Your objective
The answer must be every line below that contains the string "took".

Detected change data

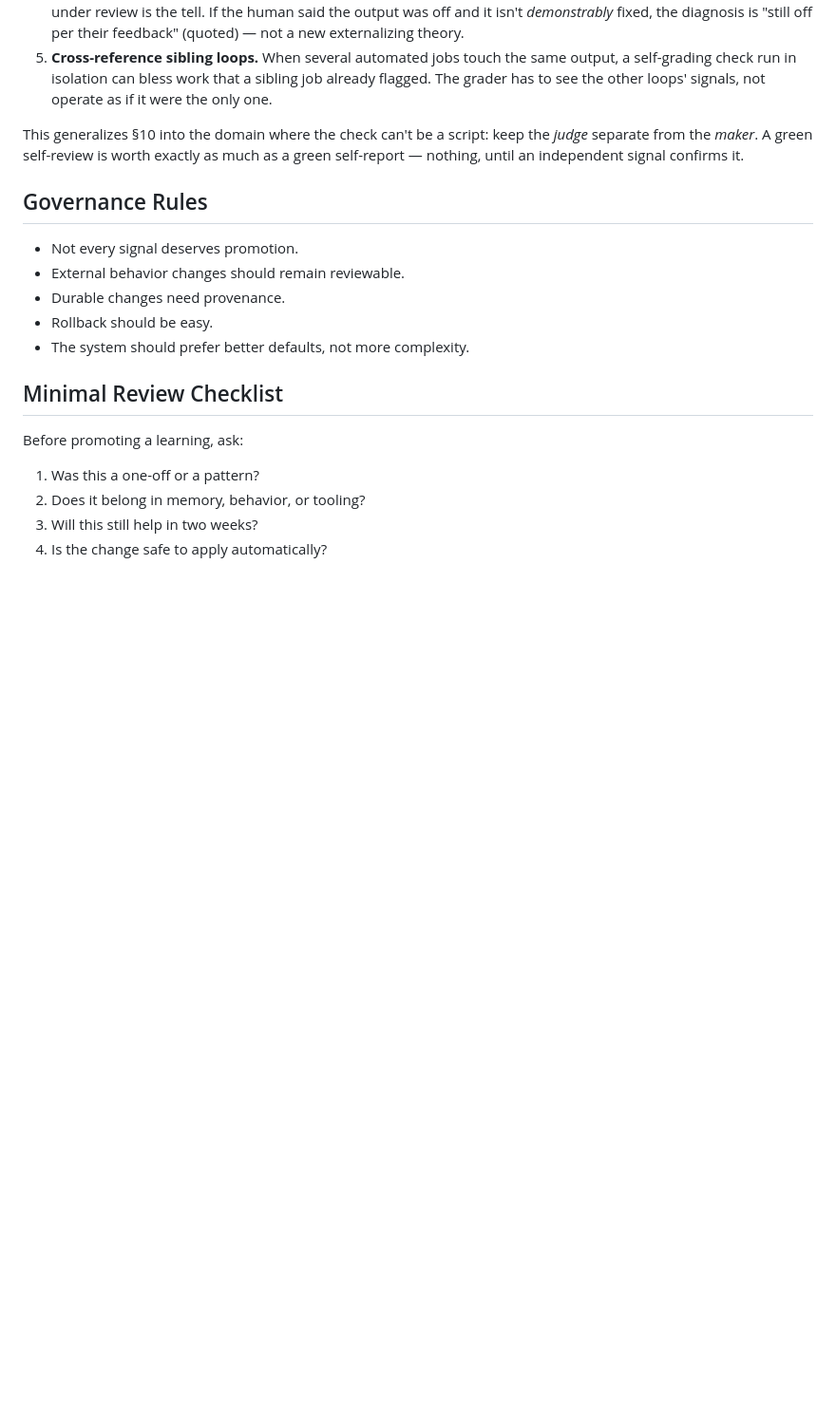
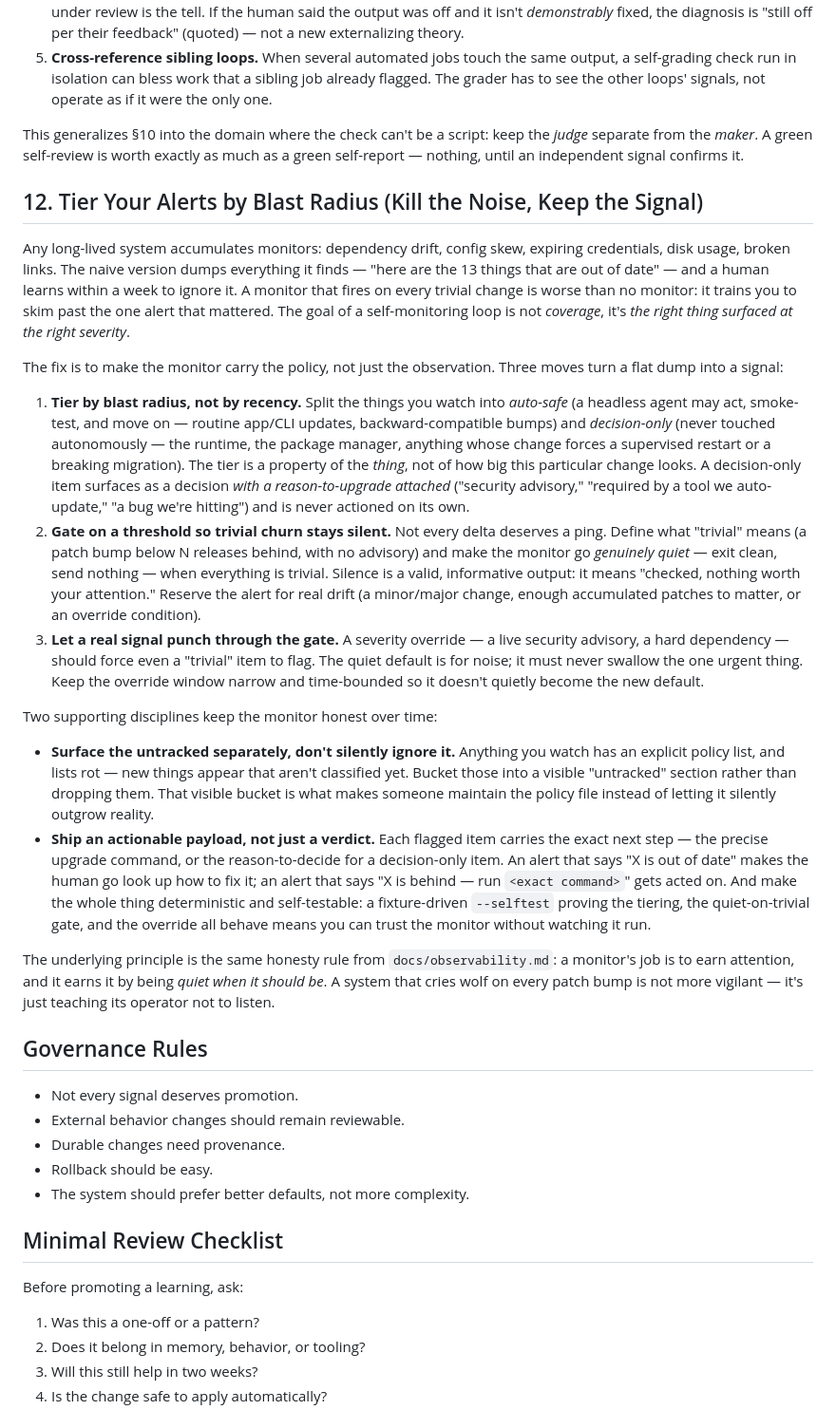
Before and after one commit to prasithg/clawrari, a Markdown page: docs/self-improvement.md, the part around the change. Shown at 95% size. Drawn GitHub-style; blank space fills up the shorter version.

Commit message:
docs(clawrari): distill tier-your-alerts-by-blast-radius pattern

```diff
--- a/docs/self-improvement.md
+++ b/docs/self-improvement.md
@@ -189,6 +189,23 @@ Concretely:
 
 This generalizes §10 into the domain where the check can't be a script: keep the *judge* separate from the *maker*. A green self-review is worth exactly as much as a green self-report — nothing, until an independent signal confirms it.
 
+## 12. Tier Your Alerts by Blast Radius (Kill the Noise, Keep the Signal)
+
+Any long-lived system accumulates monitors: dependency drift, config skew, expiring credentials, disk usage, broken links. The naive version dumps everything it finds — "here are the 13 things that are out of date" — and a human learns within a week to ignore it. A monitor that fires on every trivial change is worse than no monitor: it trains you to skim past the one alert that mattered. The goal of a self-monitoring loop is not *coverage*, it's *the right thing surfaced at the right severity*.
+
+The fix is to make the monitor carry the policy, not just the observation. Three moves turn a flat dump into a signal:
+
+1. **Tier by blast radius, not by recency.** Split the things you watch into *auto-safe* (a headless agent may act, smoke-test, and move on — routine app/CLI updates, backward-compatible bumps) and *decision-only* (never touched autonomously — the runtime, the package manager, anything whose change forces a supervised restart or a breaking migration). The tier is a property of the *thing*, not of how big this particular change looks. A decision-only item surfaces as a decision *with a reason-to-upgrade attached* ("security advisory," "required by a tool we auto-update," "a bug we're hitting") and is never actioned on its own.
+2. **Gate on a threshold so trivial churn stays silent.** Not every delta deserves a ping. Define what "trivial" means (a patch bump below N releases behind, with no advisory) and make the monitor go *genuinely quiet* — exit clean, send nothing — when everything is trivial. Silence is a valid, informative output: it means "checked, nothing worth your attention." Reserve the alert for real drift (a minor/major change, enough accumulated patches to matter, or an override condition).
+3. **Let a real signal punch through the gate.** A severity override — a live security advisory, a hard dependency — should force even a "trivial" item to flag. The quiet default is for noise; it must never swallow the one urgent thing. Keep the override window narrow and time-bounded so it doesn't quietly become the new default.
+
+Two supporting disciplines keep the monitor honest over time:
+
+- **Surface the untracked separately, don't silently ignore it.** Anything you watch has an explicit policy list, and lists rot — new things appear that aren't classified yet. Bucket those into a visible "untracked" section rather than dropping them. That visible bucket is what makes someone maintain the policy file instead of letting it silently outgrow reality.
+- **Ship an actionable payload, not just a verdict.** Each flagged item carries the exact next step — the precise upgrade command, or the reason-to-decide for a decision-only item. An alert that says "X is out of date" makes the human go look up how to fix it; an alert that says "X is behind — run `<exact command>`" gets acted on. And make the whole thing deterministic and self-testable: a fixture-driven `--selftest` proving the tiering, the quiet-on-trivial gate, and the override all behave means you can trust the monitor without watching it run.
+
+The underlying principle is the same honesty rule from `docs/observability.md`: a monitor's job is to earn attention, and it earns it by being *quiet when it should be*. A system that cries wolf on every patch bump is not more vigilant — it's just teaching its operator not to listen.
+
 ## Governance Rules
 
 - Not every signal deserves promotion.
```
Also changed, not shown: CHANGELOG.md (+5 -0 lines).
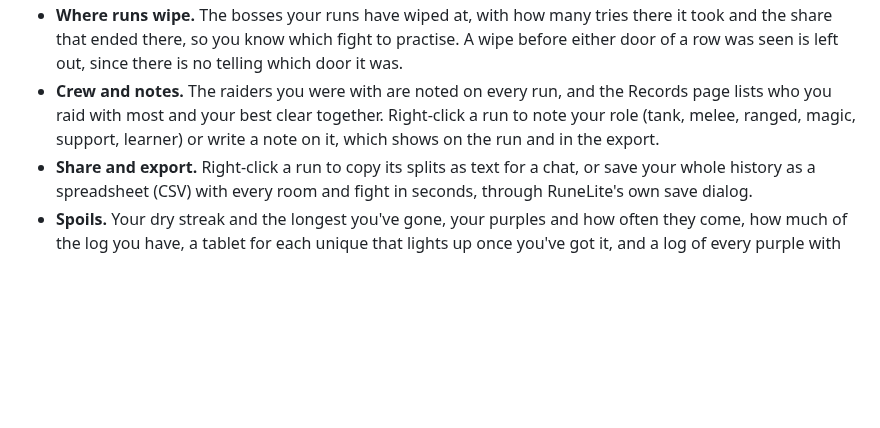
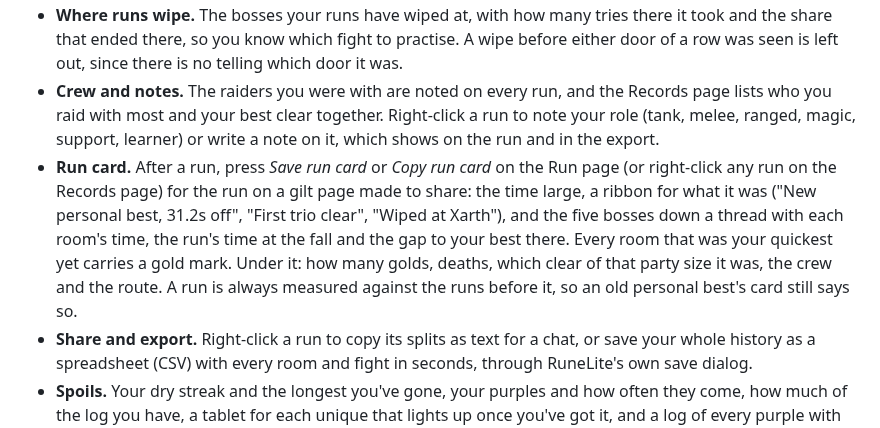
Before and after one commit to Nubles/OSRS-Codex-Archive-Splits, a Markdown page: README.md, the part around one of its changes. GitHub-like rendering; blank space fills up the shorter version.

```diff
--- a/README.md
+++ b/README.md
@@ -22,6 +22,7 @@ It is the seventh plugin in the **Codex** suite, after [Codex Navigator](https:/
 - **Routes.** Each way through the three rows of doors you have cleared, ranked by its best clear, with how often you took it and your typical time on it. After a clear, the Run page says how it stood on its own route: "Fastest yet through Bork, Dreadnoth, Trio", or how far off that route's best it was, even when a quicker route holds your overall best.
 - **Where runs wipe.** The bosses your runs have wiped at, with how many tries there it took and the share that ended there, so you know which fight to practise. A wipe before either door of a row was seen is left out, since there is no telling which door it was.
 - **Crew and notes.** The raiders you were with are noted on every run, and the Records page lists who you raid with most and your best clear together. Right-click a run to note your role (tank, melee, ranged, magic, support, learner) or write a note on it, which shows on the run and in the export.
+- **Run card.** After a run, press *Save run card* or *Copy run card* on the Run page (or right-click any run on the Records page) for the run on a gilt page made to share: the time large, a ribbon for what it was ("New personal best, 31.2s off", "First trio clear", "Wiped at Xarth"), and the five bosses down a thread with each room's time, the run's time at the fall and the gap to your best there. Every room that was your quickest yet carries a gold mark. Under it: how many golds, deaths, which clear of that party size it was, the crew and the route. A run is always measured against the runs before it, so an old personal best's card still says so.
 - **Share and export.** Right-click a run to copy its splits as text for a chat, or save your whole history as a spreadsheet (CSV) with every room and fight in seconds, through RuneLite's own save dialog.
 - **Spoils.** Your dry streak and the longest you've gone, your purples and how often they come, how much of the log you have, a tablet for each unique that lights up once you've got it, and a log of every purple with the KC it came on and how many clears it took.
 - **Pack check.** In the lobby, bars for food, brews, restores and boosts against the amounts you set in the plugin's settings, plus a plaque in the game view naming anything you're short of. Set a supply to 0 to leave it out of the check, or all of them to turn the check off.
```
Also changed, not shown: other parts of README.md (+2 -0 lines), docs/screenshots/run-card.png (added), 11 other files.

Result
 - **Routes.** Each way through the three rows of doors you have cleared, ranked by its best clear, with how often you took it and your typical time on it. After a clear, the Run page says how it stood on its own route: "Fastest yet through Bork, Dreadnoth, Trio", or how far off that route's best it was, even when a quicker route holds your overall best.
 - **Where runs wipe.** The bosses your runs have wiped at, with how many tries there it took and the share that ended there, so you know which fight to practise. A wipe before either door of a row was seen is left out, since there is no telling which door it was.
 - **Spoils.** Your dry streak and the longest you've gone, your purples and how often they come, how much of the log you have, a tablet for each unique that lights up once you've got it, and a log of every purple with the KC it came on and how many clears it took.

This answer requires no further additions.